> [Task details]
Give only the number of lines below that contain the word "notebook".

> [Source material]

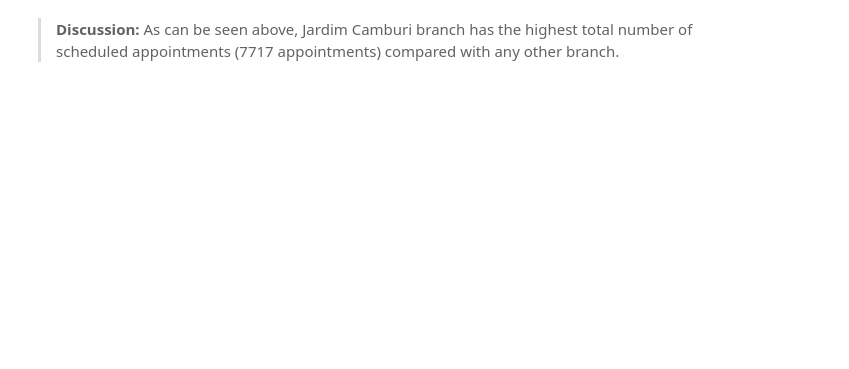
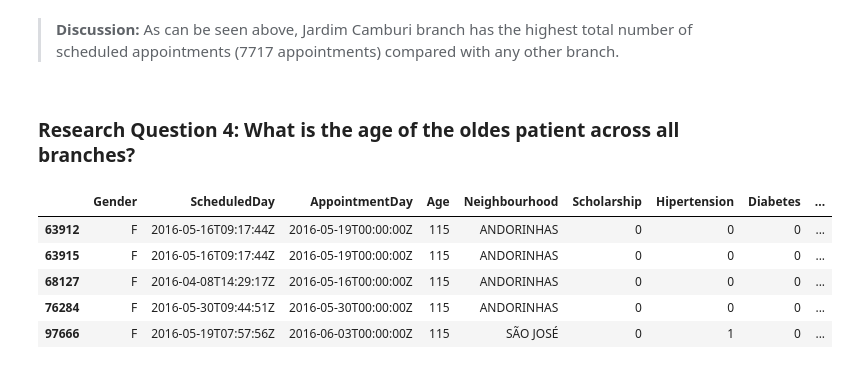
Before and after one commit to FahadFuraih/DAND, a Jupyter notebook: P2- Investigate a Dataset/investigate-a-dataset.ipynb, the cells around one changed output. Cells and saved outputs as stored; diff of their text form; code cells hidden in the pictures; blank space fills up the shorter version.

```diff
--- a/P2- Investigate a Dataset/investigate-a-dataset.ipynb
+++ b/P2- Investigate a Dataset/investigate-a-dataset.ipynb
@@ -241,2 +247,13 @@ Text(0.5, 1.0, 'Appointments Distribution for the top 10 branches')
 # %% [markdown]
 > **Discussion:** As can be seen above, Jardim Camburi branch has the highest total number of scheduled appointments (7717 appointments) compared with any other branch.
+# %% [markdown]
+### Research Question 4: What is the age of the oldes patient across all branches?
+# %%
+df[df['Age']==df['Age'].max()]
+# %% [output]
+|  | Gender | ScheduledDay | AppointmentDay | Age | Neighbourhood | Scholarship | Hipertension | Diabetes | ... |
+| 63912 | F | 2016-05-16T09:17:44Z | 2016-05-19T00:00:00Z | 115 | ANDORINHAS | 0 | 0 | 0 | ... |
+| 63915 | F | 2016-05-16T09:17:44Z | 2016-05-19T00:00:00Z | 115 | ANDORINHAS | 0 | 0 | 0 | ... |
+| 68127 | F | 2016-04-08T14:29:17Z | 2016-05-16T00:00:00Z | 115 | ANDORINHAS | 0 | 0 | 0 | ... |
+| 76284 | F | 2016-05-30T09:44:51Z | 2016-05-30T00:00:00Z | 115 | ANDORINHAS | 0 | 0 | 0 | ... |
+| 97666 | F | 2016-05-19T07:57:56Z | 2016-06-03T00:00:00Z | 115 | SÃO JOSÉ | 0 | 1 | 0 | ... |
```
Also changed, not shown: parts of 15 cells of this notebook, 1 other file.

> [Exercise solution]
2